The Volta Times offers lively, informative essays and bold perspectives on timely topics that are important to global African communities, whether directed at Africans on the continent or in the diaspora abroad. We welcome insightful commentary on news stories, summaries of research, book critiques, film critiques, short stories, and personal essays on topics such as politics, the economy, education, the environment, sports, religion, race, and culture, among other topics.
Essays should be 500-1500 words in length and written for a general, but educated, audience.
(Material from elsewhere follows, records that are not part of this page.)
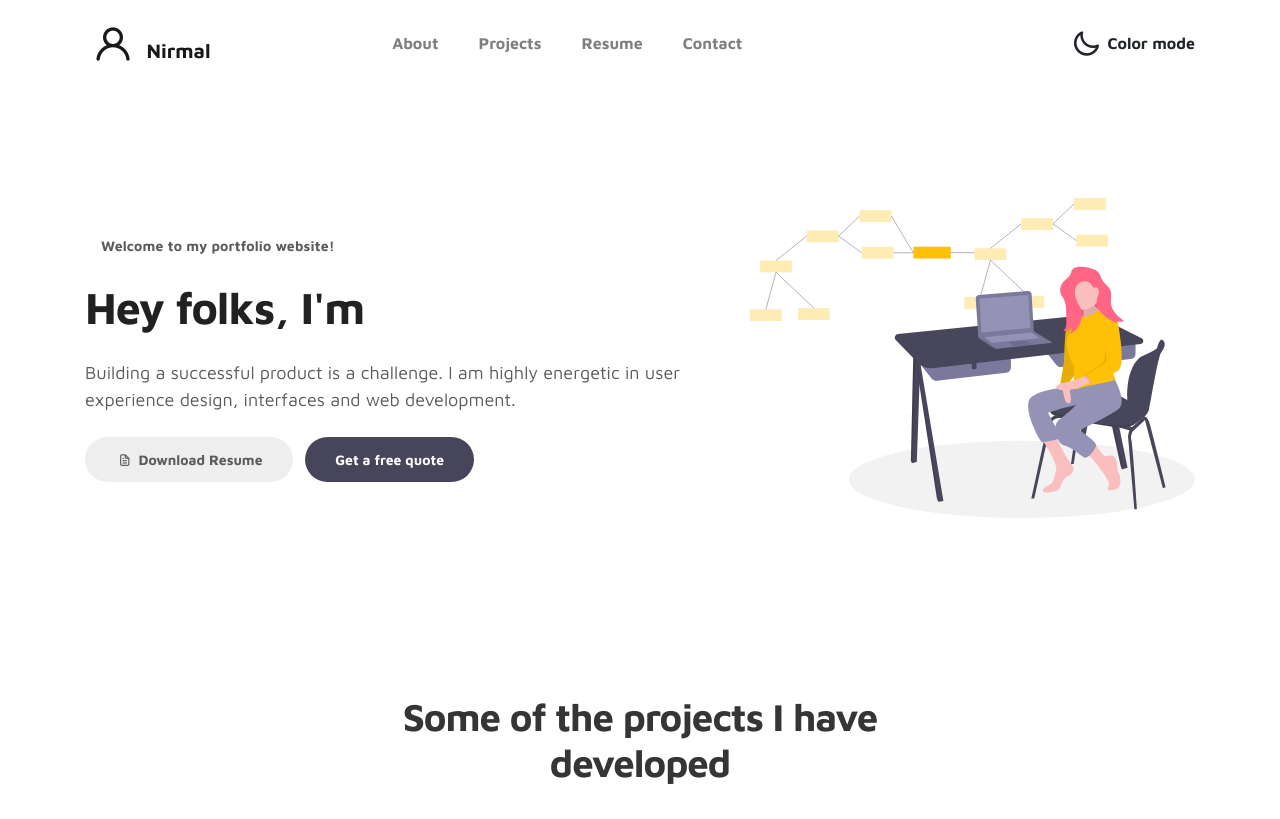
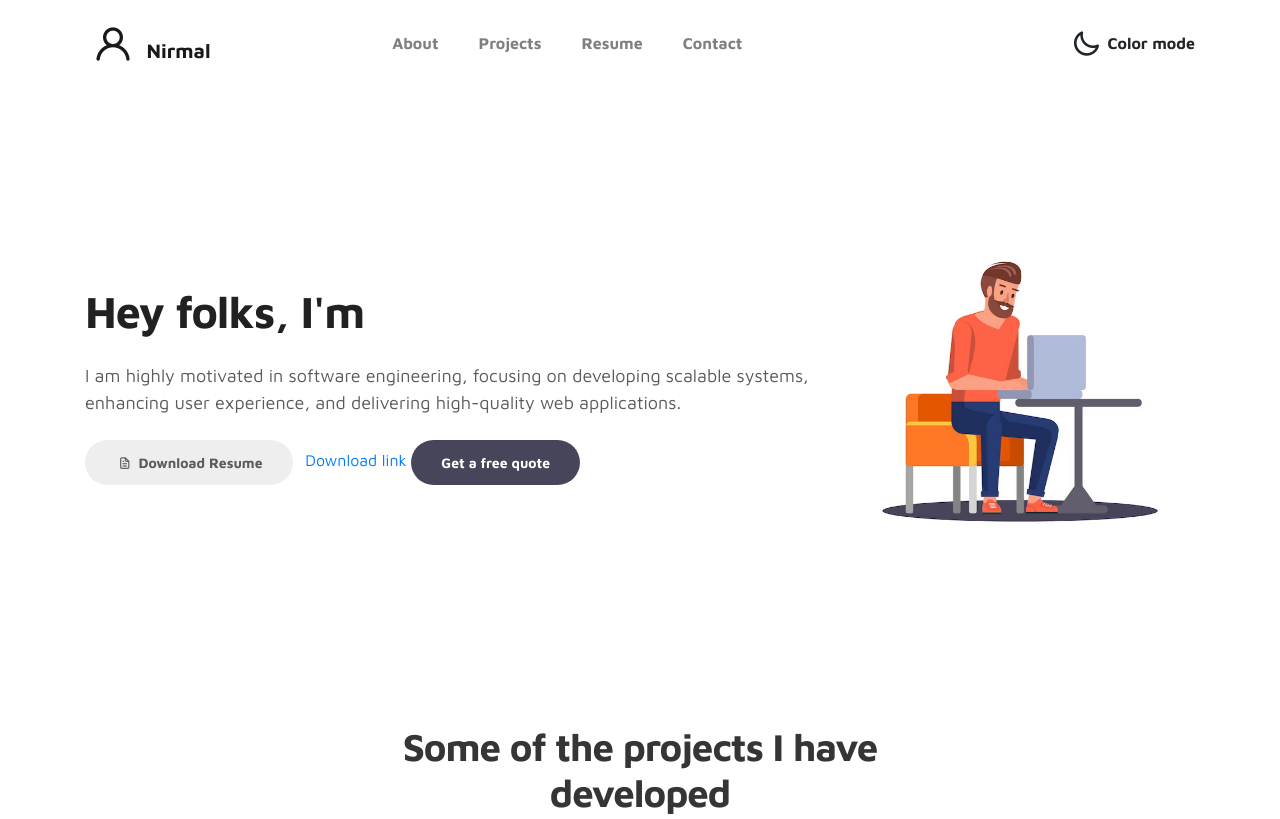
Before and after one commit to nirmalrv8/portfolio, a plain HTML site: page index.html in a window 1280 px wide. Shown: the top 819 px of the page. Drawn offline with Linux system fonts and the light colour scheme.

Commit message:
Add resume download.

```diff
--- a/css/tooplate-style.css
+++ b/css/tooplate-style.css
@@ -111,7 +111,7 @@ b, strong {
   display: inline-block;
   vertical-align: top;
   margin-top: 5px;
-  min-width: 260px;
+  min-width: 400px;
   position: relative;
 }
 
--- a/index.html
+++ b/index.html
@@ -15,7 +15,6 @@
 
     <!-- MAIN STYLE -->
     <link rel="stylesheet" href="css/tooplate-style.css">
-
 <!--
 
 Tooplate 2115 Marvel
@@ -71,11 +70,11 @@ https://www.tooplate.com/view/2115-marvel
         <div class="container">
             <div class="row">
 
-                <div class="col-lg-7 col-md-12 col-12 d-flex align-items-center">
+                <div class="col-lg-8 col-md-12 col-12 d-flex align-items-center">
                     <div class="about-text">
-                        <small class="small-text">Welcome to <span class="mobile-block">my portfolio website!</span></small>
+                        <!-- <small class="small-text">Welcome to <span class="mobile-block">my portfolio website!</span></small> -->
                         <h1 class="animated animated-text">
-                            <span class="mr-2">Hey folks, I'm</span>
+                            <span class="mr-0 fs-6">Hey folks, I'm</span>
                                 <div class="animated-info">
                                     <span class="animated-item">Nirmal</span>
                                     <span class="animated-item">A Software Engineer</span>
@@ -83,18 +82,19 @@ https://www.tooplate.com/view/2115-marvel
                                 </div>
                         </h1>
 
-                        <p>Building a successful product is a challenge. I am highly energetic in user experience design, interfaces and web development.</p>
+                        <p>I am highly motivated in software engineering, focusing on developing scalable systems, enhancing user experience, and delivering high-quality web applications.</p>
 
                         <div class="custom-btn-group mt-4">
-                          <a href="#" class="btn mr-lg-2 custom-btn"><i class='uil uil-file-alt'></i> Download Resume</a>
+                          <a href="files/Resume Nirmal Seneviratne.pdf" class="btn mr-lg-2 custom-btn"><i class='uil uil-file-alt'></i> Download Resume</a>
+                          <a href="files/Resume Nirmal Seneviratne.pdf" download>Download link</a>
                           <a href="#contact" class="btn custom-btn custom-btn-bg custom-btn-link">Get a free quote</a>
                         </div>
                     </div>
                 </div>
 
-                <div class="col-lg-5 col-md-12 col-12">
+                <div class="col-lg-4 col-md-12 col-12">
                     <div class="about-image svg">
-                        <img src="images/undraw/undraw_software_engineer_lvl5.svg" class="img-fluid" alt="svg image">
+                        <img src="images/undraw/man_with_laptop.jpg" class="img-fluid" alt="svg image">
                     </div>
                 </div>
 
```
Also changed, not shown: images/undraw/man_with_laptop.jpg (added), 1 other file.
The Executive Committee on Language Change at the Modern Language Association (MLA) is accepting papers for a session to be held at the annual conference in January 2016 in Austin. We seek papers that examine how language change relates to linguistic identity construction and crossing borderlands (geographical, political, ethnic, social, perceptual, historical, religious). Papers that address the theoretical and empirical relevance of the concept of border to research in language variation and change from interdisciplinary perspectives are especially welcome. Please send 300-word abstracts by March 15 to Tara Williams (email@example.com).
The MLA Forum on Language Change invites proposals for a panel on "Rethinking the 'L' in MLA." Papers might address questions like: What counts as a modern language? What value do linguistic issues and less-commonly taught languages have in the MLA? How can they inform literary studies?
The Modern Language Association convention will be held in Austin, TX on January 7-10, 2016. Please send 300-word abstracts to Tara Williams (firstname.lastname@example.org) by 15 March 2015.
The research focus in this edited book collection is to examine the transitional subjectivities of postcolonial African diaspora subjects evident in emergent African diaspora literatures constructed in various metropolises of the West. The diaspora becomes the material condition that produces particular literary creations as writers across different cultural locations address the concept of "belonging or not belonging" in metropolitan spaces. African diasporic subjects never fully belong anywhere as they constantly struggle to assert their subjectivities in spaces that marginalize them. Writers capture the complex ways in which subjects rooted from their homelands must search for place and space in disputed borders and locations in the metropolis.